## EXERCISE DIRECTIONS
Set every entry down again, unchanged, picture-free.

DATA FOR ANALYSIS section start

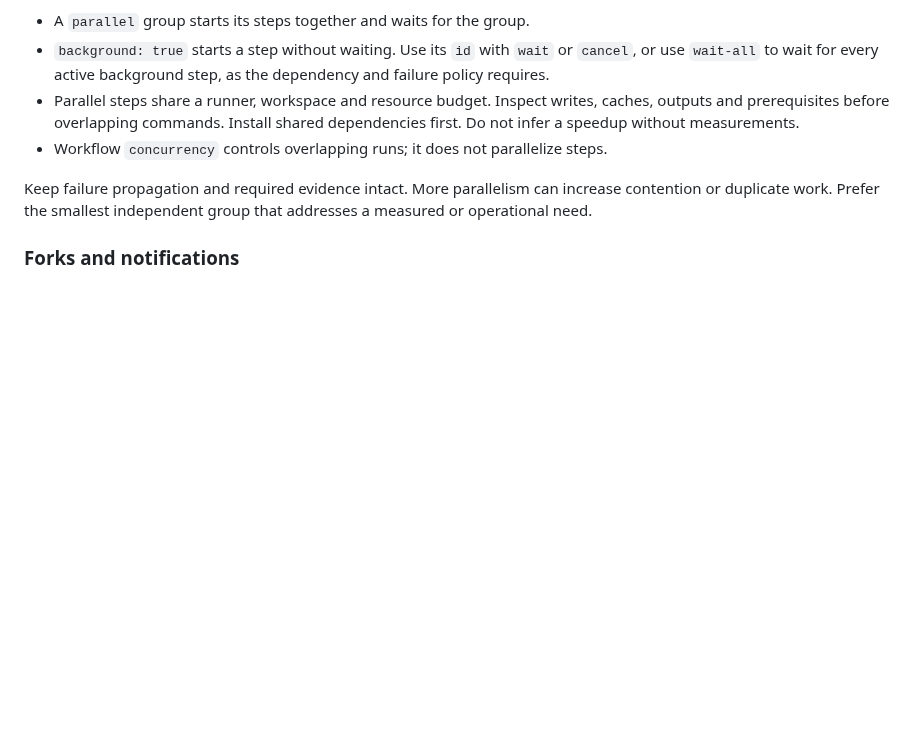
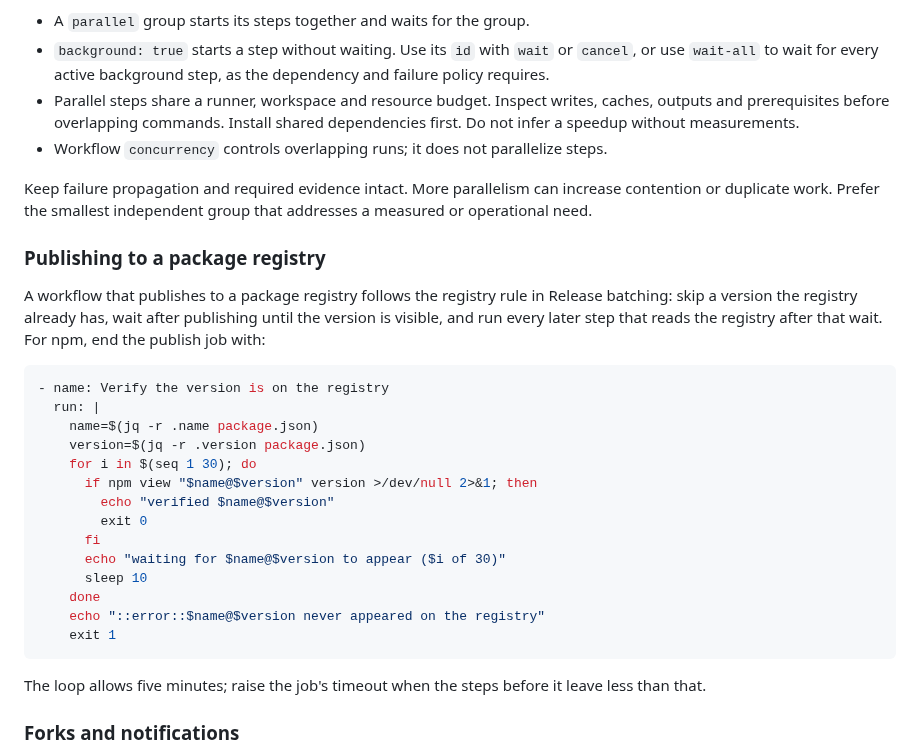
Before and after one commit to bompus/house-rules, a Markdown page: rules/references/github-actions.md, the part around the change. GitHub-like rendering; blank space fills up the shorter version.

Commit message:
Add the registry-lag rule to Release batching and the workflow form to the Actions reference
A package registry can show a version late after a publish that succeeded. Release batching now says to confirm the version is visible before any step that depends on it and to skip a version the registry already has; the GitHub Actions reference carries the npm loop as the workflow form.

````diff
--- a/rules/references/github-actions.md
+++ b/rules/references/github-actions.md
@@ -60,6 +60,33 @@ Keep failure propagation and required evidence intact. More parallelism can
 increase contention or duplicate work. Prefer the smallest independent group
 that addresses a measured or operational need.
 
+### Publishing to a package registry
+
+A workflow that publishes to a package registry follows the registry rule in
+Release batching: skip a version the registry already has, wait after publishing
+until the version is visible, and run every later step that reads the registry
+after that wait. For npm, end the publish job with:
+
+```yaml
+- name: Verify the version is on the registry
+  run: |
+    name=$(jq -r .name package.json)
+    version=$(jq -r .version package.json)
+    for i in $(seq 1 30); do
+      if npm view "$name@$version" version >/dev/null 2>&1; then
+        echo "verified $name@$version"
+        exit 0
+      fi
+      echo "waiting for $name@$version to appear ($i of 30)"
+      sleep 10
+    done
+    echo "::error::$name@$version never appeared on the registry"
+    exit 1
+```
+
+The loop allows five minutes; raise the job's timeout when the steps before it
+leave less than that.
+
 ### Forks and notifications
 
 Establish whether a fork is maintained independently or only hosts contributions
````
Also changed, not shown: CHANGELOG.md (+1 -0 lines), rules/references/release-batching.md (+11 -0 lines).
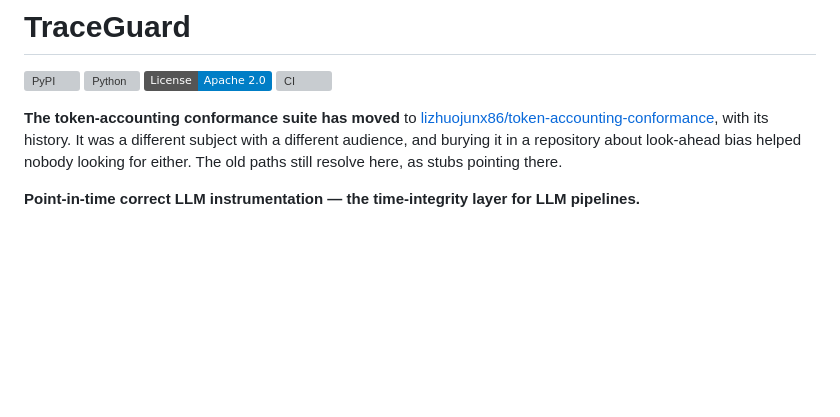
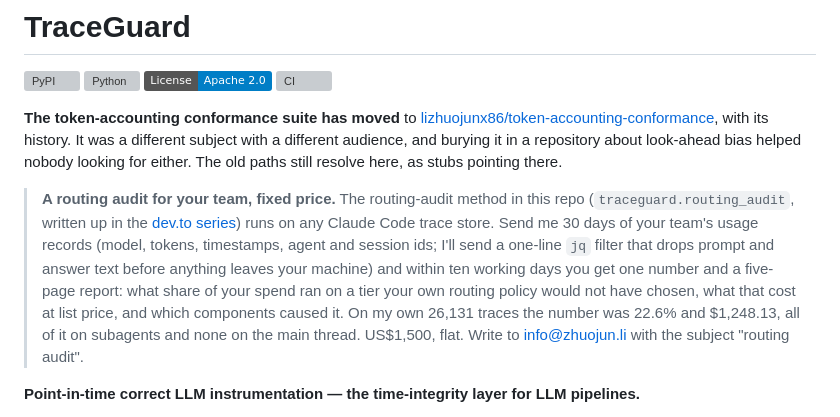
Before and after one commit to lizhuojunx86/traceguard, a Markdown page: README.md, the part around the change. Rendered like a GitHub page; badges without logos; blank space fills up the shorter version; grey boxes are pictures that could not be loaded.

Commit message:
docs: fixed-price routing audit offer in README; portfolio decision-load rule in CLAUDE.md

```diff
--- a/README.md
+++ b/README.md
@@ -6,6 +6,8 @@
 [![CI](https://github.com/lizhuojunx86/traceguard/actions/workflows/ci.yml/badge.svg)](https://github.com/lizhuojunx86/traceguard/actions/workflows/ci.yml)
 
 **The token-accounting conformance suite has moved** to [lizhuojunx86/token-accounting-conformance](https://github.com/lizhuojunx86/token-accounting-conformance), with its history. It was a different subject with a different audience, and burying it in a repository about look-ahead bias helped nobody looking for either. The old paths still resolve here, as stubs pointing there.
+
+> **A routing audit for your team, fixed price.** The routing-audit method in this repo (`traceguard.routing_audit`, written up in the [dev.to series](https://dev.to/lizhuojunx86)) runs on any Claude Code trace store. Send me 30 days of your team's usage records (model, tokens, timestamps, agent and session ids; I'll send a one-line `jq` filter that drops prompt and answer text before anything leaves your machine) and within ten working days you get one number and a five-page report: what share of your spend ran on a tier your own routing policy would not have chosen, what that cost at list price, and which components caused it. On my own 26,131 traces the number was 22.6% and $1,248.13, all of it on subagents and none on the main thread. US$1,500, flat. Write to info@zhuojun.li with the subject "routing audit".
 
 **Point-in-time correct LLM instrumentation — the time-integrity layer for
 LLM pipelines.**
```
Also changed, not shown: CLAUDE.md (+5 -0 lines).
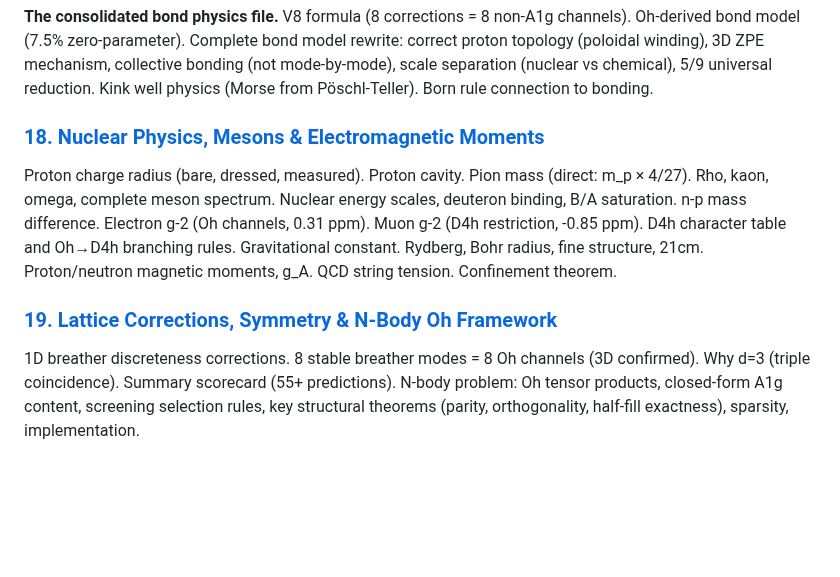
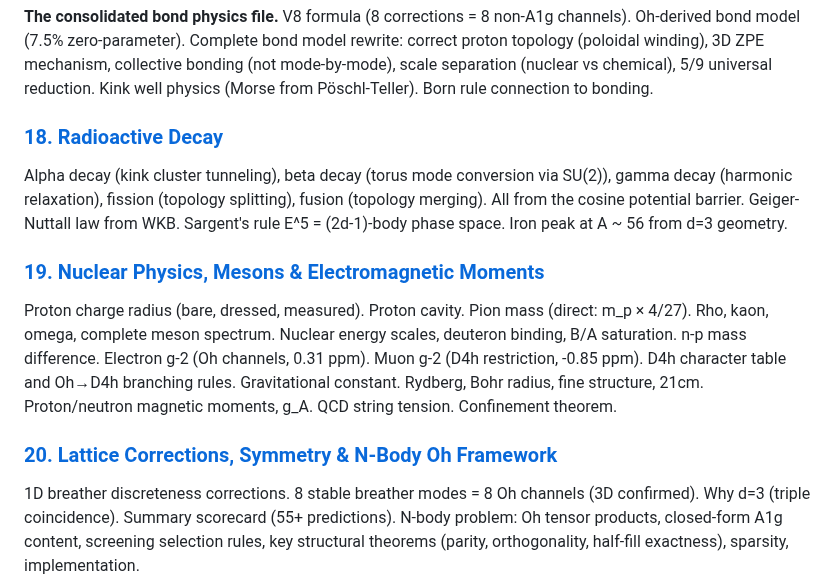
Before and after one commit to S-t-u-r-m/geometric-wave-theory, a Markdown page: gwt_complete_reference.md, the part around the change. GitHub-like rendering; blank space fills up the shorter version.

```diff
--- a/gwt_complete_reference.md
+++ b/gwt_complete_reference.md
@@ -170,10 +170,13 @@ Hydrogen atom, H₂ bond energy, H₂O bond angle, wave channel geometry, atomic
 ### [15b. Chemical & Nuclear Bonding](reference/bonding.md)
 **The consolidated bond physics file.** V8 formula (8 corrections = 8 non-A1g channels). Oh-derived bond model (7.5% zero-parameter). Complete bond model rewrite: correct proton topology (poloidal winding), 3D ZPE mechanism, collective bonding (not mode-by-mode), scale separation (nuclear vs chemical), 5/9 universal reduction. Kink well physics (Morse from Pöschl-Teller). Born rule connection to bonding.
 
-### [18. Nuclear Physics, Mesons & Electromagnetic Moments](reference/nuclear.md)
+### [18. Radioactive Decay](reference/radioactive_decay.md)
+Alpha decay (kink cluster tunneling), beta decay (torus mode conversion via SU(2)), gamma decay (harmonic relaxation), fission (topology splitting), fusion (topology merging). All from the cosine potential barrier. Geiger-Nuttall law from WKB. Sargent's rule E^5 = (2d-1)-body phase space. Iron peak at A ~ 56 from d=3 geometry.
+
+### [19. Nuclear Physics, Mesons & Electromagnetic Moments](reference/nuclear.md)
 Proton charge radius (bare, dressed, measured). Proton cavity. Pion mass (direct: m_p × 4/27). Rho, kaon, omega, complete meson spectrum. Nuclear energy scales, deuteron binding, B/A saturation. n-p mass difference. Electron g-2 (Oh channels, 0.31 ppm). Muon g-2 (D4h restriction, -0.85 ppm). D4h character table and Oh→D4h branching rules. Gravitational constant. Rydberg, Bohr radius, fine structure, 21cm. Proton/neutron magnetic moments, g_A. QCD string tension. Confinement theorem.
 
-### [19. Lattice Corrections, Symmetry & N-Body Oh Framework](reference/lattice_and_symmetry.md)
+### [20. Lattice Corrections, Symmetry & N-Body Oh Framework](reference/lattice_and_symmetry.md)
 1D breather discreteness corrections. 8 stable breather modes = 8 Oh channels (3D confirmed). Why d=3 (triple coincidence). Summary scorecard (55+ predictions). N-body problem: Oh tensor products, closed-form A1g content, screening selection rules, key structural theorems (parity, orthogonality, half-fill exactness), sparsity, implementation.
 
 ---
```
Also changed, not shown: README.md (+3 -1 lines), reference/radioactive_decay.md (added, +236 -0 lines).
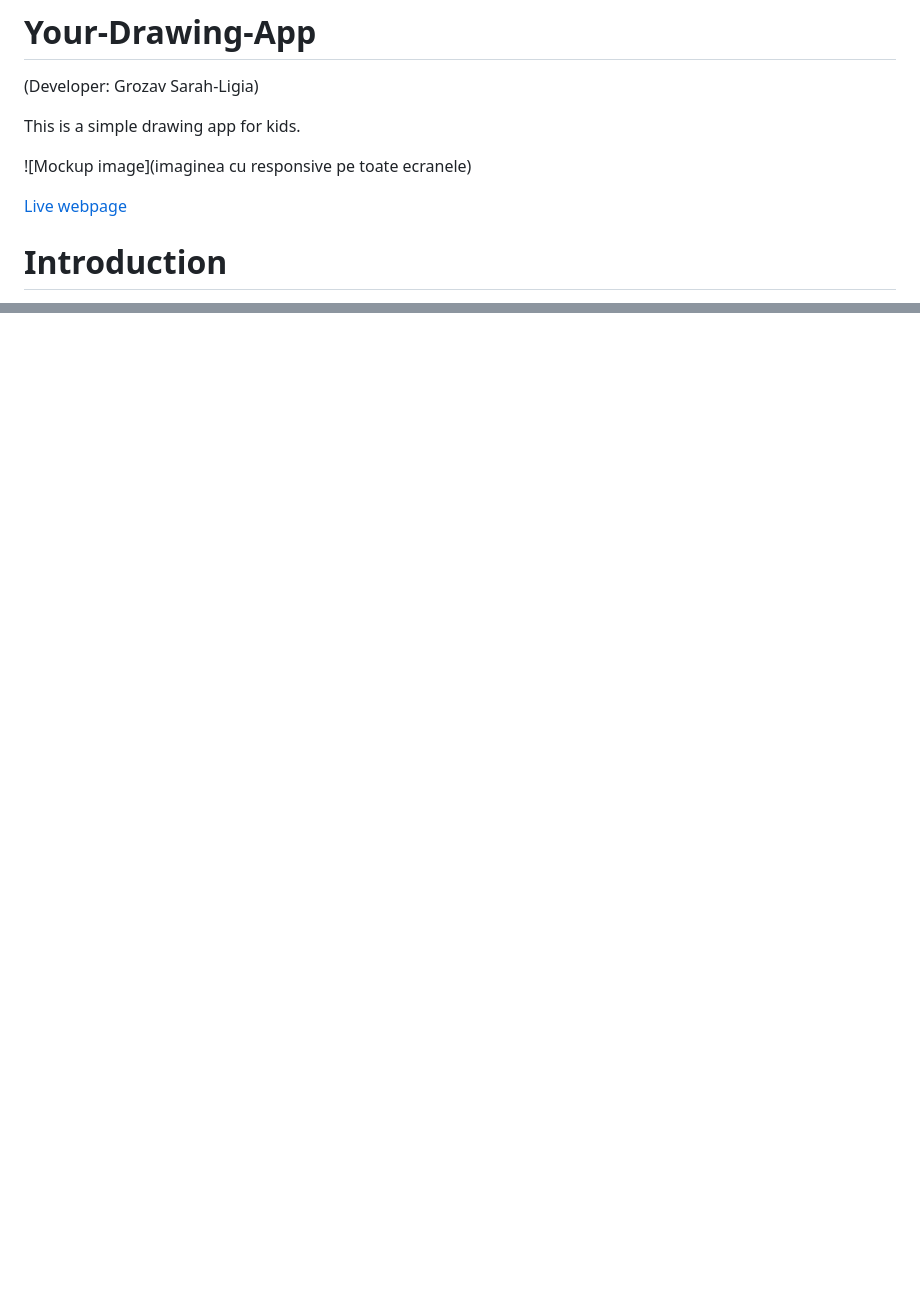
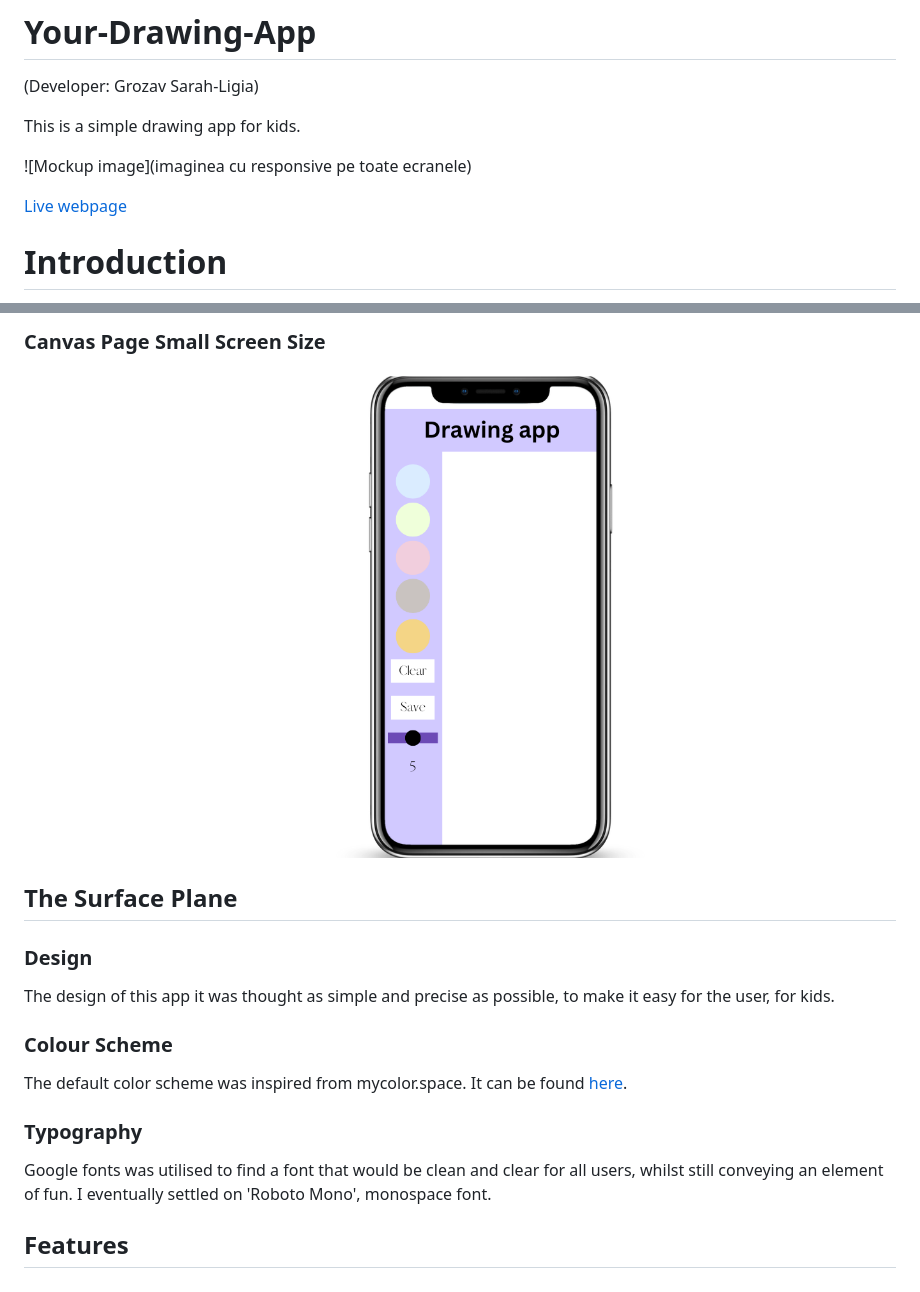
Before and after one commit to SarahGrozav1/Your-Drawing-App, a Markdown page: README.md, 2 parts joined by grey strips. Drawn GitHub-style; pictures changed too: assets/documents/drawing-small-screen.png (added); blank space fills up the shorter version.

Commit message:
Add the skeleton plane and  the surface plane

```diff
--- a/README.md
+++ b/README.md
@@ -6,8 +6,7 @@ This is a simple drawing app for kids.
 
 ![Mockup image](imaginea cu responsive pe toate ecranele)
 
-[Live webpage](https://sarahgrozav1.github.io/AboveStudio/
-)
+[Live webpage]()
 
 # Introduction
 
@@ -60,0 +104,18 @@ Implementation:
+### Canvas Page Small Screen Size
+![Canvas Page Wireframes](/assets/documents/drawing-small-screen.png)
+
+## The Surface Plane
+
+### Design
+
+The design of this app it was thought as simple and precise as possible, to make it easy for the user, for kids.
+
+### Colour Scheme
+
+The default color scheme was inspired from mycolor.space. It can be found [here](https://mycolor.space/?hex=%23374E78&sub=1).
+
+### Typography
+
+Google fonts was utilised to find a font that would be clean and clear for all users, whilst still conveying an element of fun. I eventually settled on 'Roboto Mono', monospace font.
+
+## Features
```
Also changed, not shown: other parts of README.md (+46 -2 lines), assets/documents/Home-big-screen.png (added), assets/documents/drawing-big-screen.png (added), assets/documents/home-small-screen.png (added).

DATA FOR ANALYSIS section end

## SOLUTION TO THIS PROBLEM
Before and after one commit to bompus/house-rules, a Markdown page: rules/references/github-actions.md, the part around the change. GitHub-like rendering; blank space fills up the shorter version.

Commit message:
Add the registry-lag rule to Release batching and the workflow form to the Actions reference
A package registry can show a version late after a publish that succeeded. Release batching now says to confirm the version is visible before any step that depends on it and to skip a version the registry already has; the GitHub Actions reference carries the npm loop as the workflow form.

````diff
--- a/rules/references/github-actions.md
+++ b/rules/references/github-actions.md
@@ -60,6 +60,33 @@ Keep failure propagation and required evidence intact. More parallelism can
 increase contention or duplicate work. Prefer the smallest independent group
 that addresses a measured or operational need.
 
+### Publishing to a package registry
+
+A workflow that publishes to a package registry follows the registry rule in
+Release batching: skip a version the registry already has, wait after publishing
+until the version is visible, and run every later step that reads the registry
+after that wait. For npm, end the publish job with:
+
+```yaml
+- name: Verify the version is on the registry
+  run: |
+    name=$(jq -r .name package.json)
+    version=$(jq -r .version package.json)
+    for i in $(seq 1 30); do
+      if npm view "$name@$version" version >/dev/null 2>&1; then
+        echo "verified $name@$version"
+        exit 0
+      fi
+      echo "waiting for $name@$version to appear ($i of 30)"
+      sleep 10
+    done
+    echo "::error::$name@$version never appeared on the registry"
+    exit 1
+```
+
+The loop allows five minutes; raise the job's timeout when the steps before it
+leave less than that.
+
 ### Forks and notifications
 
 Establish whether a fork is maintained independently or only hosts contributions
````
Also changed, not shown: CHANGELOG.md (+1 -0 lines), rules/references/release-batching.md (+11 -0 lines).
Before and after one commit to lizhuojunx86/traceguard, a Markdown page: README.md, the part around the change. Rendered like a GitHub page; badges without logos; blank space fills up the shorter version; grey boxes are pictures that could not be loaded.

Commit message:
docs: fixed-price routing audit offer in README; portfolio decision-load rule in CLAUDE.md

```diff
--- a/README.md
+++ b/README.md
@@ -6,6 +6,8 @@
 [![CI](https://github.com/lizhuojunx86/traceguard/actions/workflows/ci.yml/badge.svg)](https://github.com/lizhuojunx86/traceguard/actions/workflows/ci.yml)
 
 **The token-accounting conformance suite has moved** to [lizhuojunx86/token-accounting-conformance](https://github.com/lizhuojunx86/token-accounting-conformance), with its history. It was a different subject with a different audience, and burying it in a repository about look-ahead bias helped nobody looking for either. The old paths still resolve here, as stubs pointing there.
+
+> **A routing audit for your team, fixed price.** The routing-audit method in this repo (`traceguard.routing_audit`, written up in the [dev.to series](https://dev.to/lizhuojunx86)) runs on any Claude Code trace store. Send me 30 days of your team's usage records (model, tokens, timestamps, agent and session ids; I'll send a one-line `jq` filter that drops prompt and answer text before anything leaves your machine) and within ten working days you get one number and a five-page report: what share of your spend ran on a tier your own routing policy would not have chosen, what that cost at list price, and which components caused it. On my own 26,131 traces the number was 22.6% and $1,248.13, all of it on subagents and none on the main thread. US$1,500, flat. Write to info@zhuojun.li with the subject "routing audit".
 
 **Point-in-time correct LLM instrumentation — the time-integrity layer for
 LLM pipelines.**
```
Also changed, not shown: CLAUDE.md (+5 -0 lines).
Before and after one commit to S-t-u-r-m/geometric-wave-theory, a Markdown page: gwt_complete_reference.md, the part around the change. GitHub-like rendering; blank space fills up the shorter version.

```diff
--- a/gwt_complete_reference.md
+++ b/gwt_complete_reference.md
@@ -170,10 +170,13 @@ Hydrogen atom, H₂ bond energy, H₂O bond angle, wave channel geometry, atomic
 ### [15b. Chemical & Nuclear Bonding](reference/bonding.md)
 **The consolidated bond physics file.** V8 formula (8 corrections = 8 non-A1g channels). Oh-derived bond model (7.5% zero-parameter). Complete bond model rewrite: correct proton topology (poloidal winding), 3D ZPE mechanism, collective bonding (not mode-by-mode), scale separation (nuclear vs chemical), 5/9 universal reduction. Kink well physics (Morse from Pöschl-Teller). Born rule connection to bonding.
 
-### [18. Nuclear Physics, Mesons & Electromagnetic Moments](reference/nuclear.md)
+### [18. Radioactive Decay](reference/radioactive_decay.md)
+Alpha decay (kink cluster tunneling), beta decay (torus mode conversion via SU(2)), gamma decay (harmonic relaxation), fission (topology splitting), fusion (topology merging). All from the cosine potential barrier. Geiger-Nuttall law from WKB. Sargent's rule E^5 = (2d-1)-body phase space. Iron peak at A ~ 56 from d=3 geometry.
+
+### [19. Nuclear Physics, Mesons & Electromagnetic Moments](reference/nuclear.md)
 Proton charge radius (bare, dressed, measured). Proton cavity. Pion mass (direct: m_p × 4/27). Rho, kaon, omega, complete meson spectrum. Nuclear energy scales, deuteron binding, B/A saturation. n-p mass difference. Electron g-2 (Oh channels, 0.31 ppm). Muon g-2 (D4h restriction, -0.85 ppm). D4h character table and Oh→D4h branching rules. Gravitational constant. Rydberg, Bohr radius, fine structure, 21cm. Proton/neutron magnetic moments, g_A. QCD string tension. Confinement theorem.
 
-### [19. Lattice Corrections, Symmetry & N-Body Oh Framework](reference/lattice_and_symmetry.md)
+### [20. Lattice Corrections, Symmetry & N-Body Oh Framework](reference/lattice_and_symmetry.md)
 1D breather discreteness corrections. 8 stable breather modes = 8 Oh channels (3D confirmed). Why d=3 (triple coincidence). Summary scorecard (55+ predictions). N-body problem: Oh tensor products, closed-form A1g content, screening selection rules, key structural theorems (parity, orthogonality, half-fill exactness), sparsity, implementation.
 
 ---
```
Also changed, not shown: README.md (+3 -1 lines), reference/radioactive_decay.md (added, +236 -0 lines).
Before and after one commit to SarahGrozav1/Your-Drawing-App, a Markdown page: README.md, 2 parts joined by grey strips. Drawn GitHub-style; pictures changed too: assets/documents/drawing-small-screen.png (added); blank space fills up the shorter version.

Commit message:
Add the skeleton plane and  the surface plane

```diff
--- a/README.md
+++ b/README.md
@@ -6,8 +6,7 @@ This is a simple drawing app for kids.
 
 ![Mockup image](imaginea cu responsive pe toate ecranele)
 
-[Live webpage](https://sarahgrozav1.github.io/AboveStudio/
-)
+[Live webpage]()
 
 # Introduction
 
@@ -60,0 +104,18 @@ Implementation:
+### Canvas Page Small Screen Size
+![Canvas Page Wireframes](/assets/documents/drawing-small-screen.png)
+
+## The Surface Plane
+
+### Design
+
+The design of this app it was thought as simple and precise as possible, to make it easy for the user, for kids.
+
+### Colour Scheme
+
+The default color scheme was inspired from mycolor.space. It can be found [here](https://mycolor.space/?hex=%23374E78&sub=1).
+
+### Typography
+
+Google fonts was utilised to find a font that would be clean and clear for all users, whilst still conveying an element of fun. I eventually settled on 'Roboto Mono', monospace font.
+
+## Features
```
Also changed, not shown: other parts of README.md (+46 -2 lines), assets/documents/Home-big-screen.png (added), assets/documents/drawing-big-screen.png (added), assets/documents/home-small-screen.png (added).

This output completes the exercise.